#### Data shown:
[Start of Attachment]
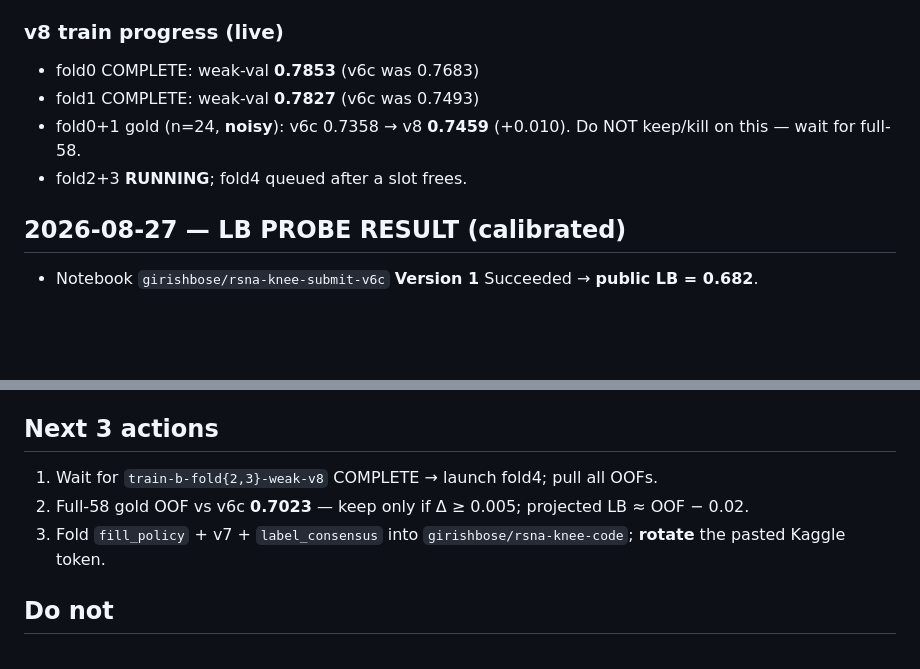
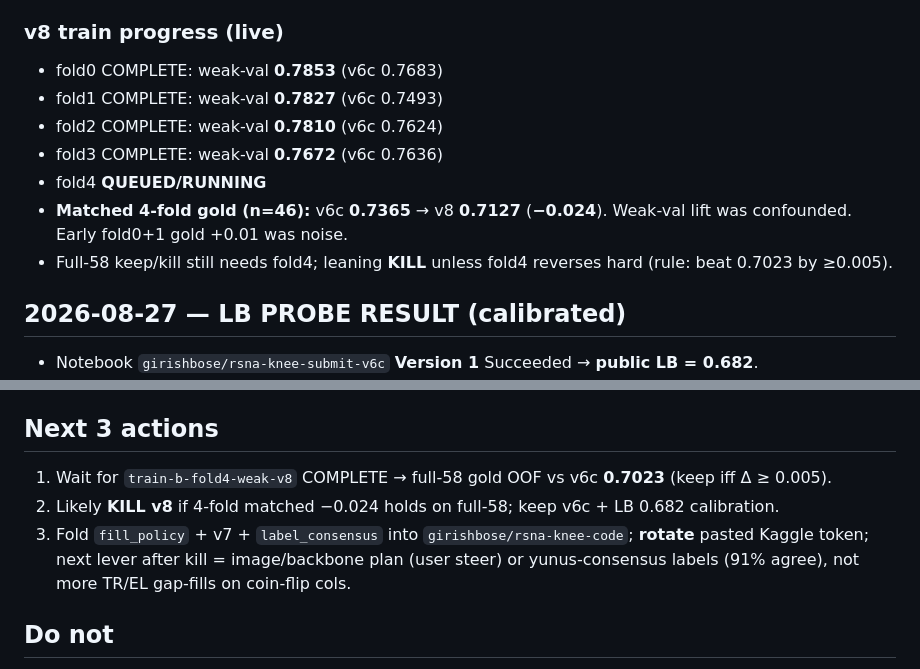
Before and after one commit to Girish011/RSNA_Knee_Abnormality_Detection_Model, a Markdown page: docs/STATUS.md, 2 parts joined by grey strips. Rendered like a GitHub page; blank space fills up the shorter version.

Commit message:
Docs: v8 folds 0–3 matched gold loses to v6c (−0.024)
Weak-val still higher but confounded; fold4 queued for full-58
keep/kill. Provisional kill lean on additive TR/EL gap-fill.

Co-authored-by: Girish011 <Girish011@users.noreply.github.com>

```diff
--- a/docs/STATUS.md
+++ b/docs/STATUS.md
@@ -12,10 +12,13 @@ Last updated: 2026-08-27 (LB 0.682 confirmed; cross-check + v8 candidate uploade
 - **SECURITY:** token was pasted in chat again — **rotate** after this session.
 
 ### v8 train progress (live)
-- fold0 COMPLETE: weak-val **0.7853** (v6c was 0.7683)
-- fold1 COMPLETE: weak-val **0.7827** (v6c was 0.7493)
-- fold0+1 gold (n=24, **noisy**): v6c 0.7358 → v8 **0.7459** (+0.010). Do NOT keep/kill on this — wait for full-58.
-- fold2+3 **RUNNING**; fold4 queued after a slot frees.
+- fold0 COMPLETE: weak-val **0.7853** (v6c 0.7683)
+- fold1 COMPLETE: weak-val **0.7827** (v6c 0.7493)
+- fold2 COMPLETE: weak-val **0.7810** (v6c 0.7624)
+- fold3 COMPLETE: weak-val **0.7672** (v6c 0.7636)
+- fold4 **QUEUED/RUNNING**
+- **Matched 4-fold gold (n=46):** v6c **0.7365** → v8 **0.7127** (**−0.024**). Weak-val lift was confounded. Early fold0+1 gold +0.01 was noise.
+- Full-58 keep/kill still needs fold4; leaning **KILL** unless fold4 reverses hard (rule: beat 0.7023 by ≥0.005).
 
 ## 2026-08-27 — LB PROBE RESULT (calibrated)
 - Notebook `girishbose/rsna-knee-submit-v6c` **Version 1** Succeeded → **public LB = 0.682**.
@@ -116,9 +119,9 @@ v6b was a legitimate, fully-gated supervision win (beat label gate + all 5 folds
 - Config: `configs/labels_v3_robust.yaml` (frozen-B + weak_v3 + GCE + smoothing).
 
 ## Next 3 actions
-1. Wait for `train-b-fold{2,3}-weak-v8` COMPLETE → launch fold4; pull all OOFs.
-2. Full-58 gold OOF vs v6c **0.7023** — keep only if Δ ≥ 0.005; projected LB ≈ OOF − 0.02.
-3. Fold `fill_policy` + v7 + `label_consensus` into `girishbose/rsna-knee-code`; **rotate** the pasted Kaggle token.
+1. Wait for `train-b-fold4-weak-v8` COMPLETE → full-58 gold OOF vs v6c **0.7023** (keep iff Δ ≥ 0.005).
+2. Likely **KILL v8** if 4-fold matched −0.024 holds on full-58; keep v6c + LB 0.682 calibration.
+3. Fold `fill_policy` + v7 + `label_consensus` into `girishbose/rsna-knee-code`; **rotate** pasted Kaggle token; next lever after kill = image/backbone plan (user steer) or yunus-consensus labels (91% agree), not more TR/EL gap-fills on coin-flip cols.
 
 ## Do not
 - Select v6c fold0 (0.682) as a final; burn more LB probes without a gold-OOF rule win
```
Also changed, not shown: docs/experiments.md (+6 -0 lines).
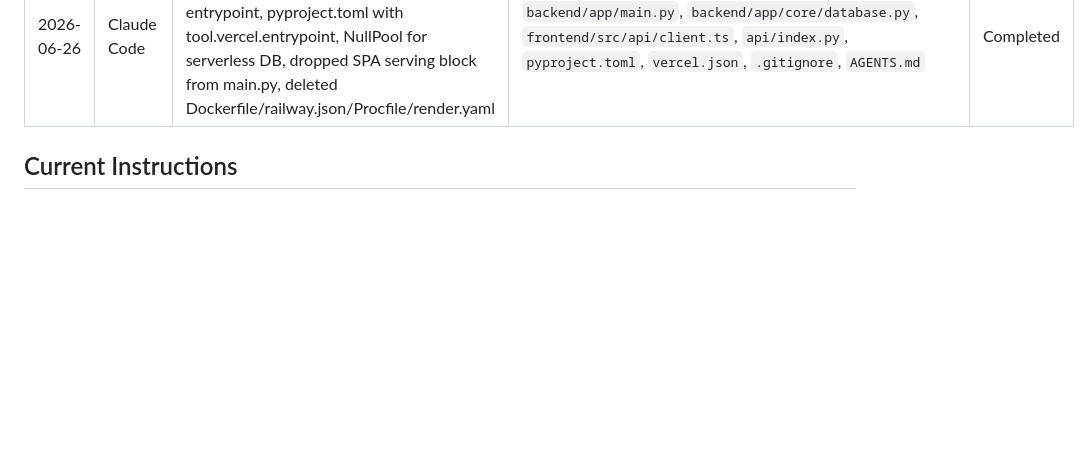
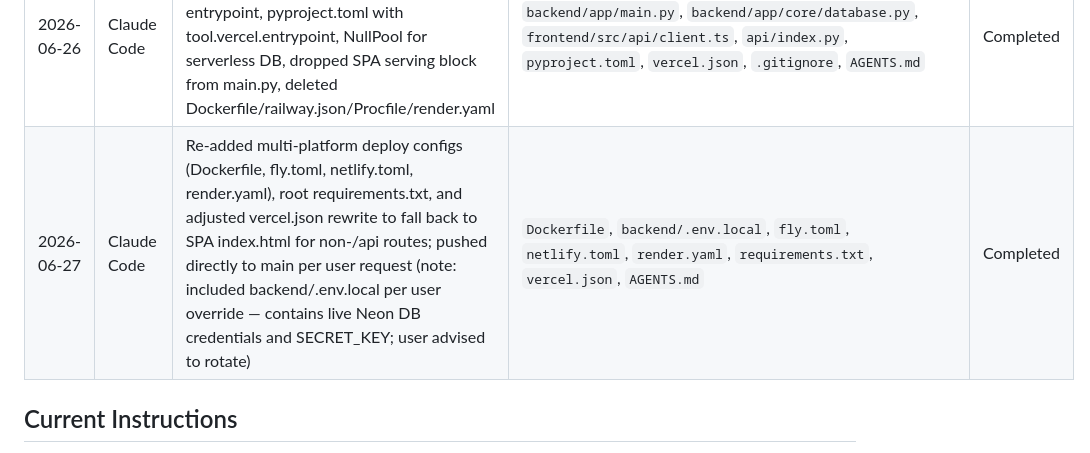
Before and after one commit to Kolo-Michael/COURSER2.0, a Markdown page: AGENTS.md, the part around the change. Drawn GitHub-style; blank space fills up the shorter version.

Commit message:
Log multi-platform deploy configs + vercel rewrite change

```diff
--- a/AGENTS.md
+++ b/AGENTS.md
@@ -38,6 +38,7 @@
 | 2026-06-26 | Claude Code | Hero "Explore courses" uses React Router Link for SPA navigation; public Courses page now uses translucent white surfaces with backdrop-blur so the AnimatedBackground shows through; card header gradient changed from blue to warm accent | `frontend/src/components/landing/Hero.tsx`, `frontend/src/pages/CoursesPage.tsx`, `AGENTS.md` | Completed |
 | 2026-06-26 | Claude Code | Dark/light theme with system preference + persisted choice; animation palette reduced to blue + orange; ThemeProvider pre-paint bootstrap to avoid flash; ThemeToggle in SiteHeader + AuthPage; CORS allowlist extended with FRONTEND_ORIGINS + common Vercel host roots | `frontend/src/theme.tsx`, `frontend/src/main.tsx`, `frontend/src/components/ThemeToggle.tsx`, `frontend/tailwind.config.js`, `frontend/src/index.css`, `frontend/src/components/landing/AnimatedBackground.tsx`, `frontend/src/components/auth/StudyAnimation.tsx`, `frontend/src/components/layout/SiteHeader.tsx`, `frontend/src/components/layout/SiteFooter.tsx`, `frontend/src/components/landing/Hero.tsx`, `frontend/src/components/auth/LoginForm.tsx`, `frontend/src/components/auth/SignupForm.tsx`, `frontend/src/pages/LandingPage.tsx`, `frontend/src/pages/AuthPage.tsx`, `frontend/src/pages/CoursesPage.tsx`, `vercel.json`, `backend/app/main.py`, `backend/app/api/auth.py`, `backend/app/schemas/auth.py`, `backend/app/services/auth_service.py`, `AGENTS.md` | Completed |
 | 2026-06-26 | Claude Code | Moved backend from Railway/Render to Vercel Functions; created api/index.py entrypoint, pyproject.toml with tool.vercel.entrypoint, NullPool for serverless DB, dropped SPA serving block from main.py, deleted Dockerfile/railway.json/Procfile/render.yaml | `backend/app/main.py`, `backend/app/core/database.py`, `frontend/src/api/client.ts`, `api/index.py`, `pyproject.toml`, `vercel.json`, `.gitignore`, `AGENTS.md` | Completed |
+| 2026-06-27 | Claude Code | Re-added multi-platform deploy configs (Dockerfile, fly.toml, netlify.toml, render.yaml), root requirements.txt, and adjusted vercel.json rewrite to fall back to SPA index.html for non-/api routes; pushed directly to main per user request (note: included backend/.env.local per user override — contains live Neon DB credentials and SECRET_KEY; user advised to rotate) | `Dockerfile`, `backend/.env.local`, `fly.toml`, `netlify.toml`, `render.yaml`, `requirements.txt`, `vercel.json`, `AGENTS.md` | Completed |
 
 ## Current Instructions
 - **Next Task (Claude):** Review backend startup fixes, wire real database configuration/migrations, validate `backend/app/api/courses.py` against SRS Section 6.2, and complete any missing auth/course API behavior.
```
[End of Attachment]
Give back every line of the listing where the word "folds" shows up.

#### Exercise solution:
Docs: v8 folds 0–3 matched gold loses to v6c (−0.024)
@@ -116,9 +119,9 @@ v6b was a legitimate, fully-gated supervision win (beat label gate + all 5 folds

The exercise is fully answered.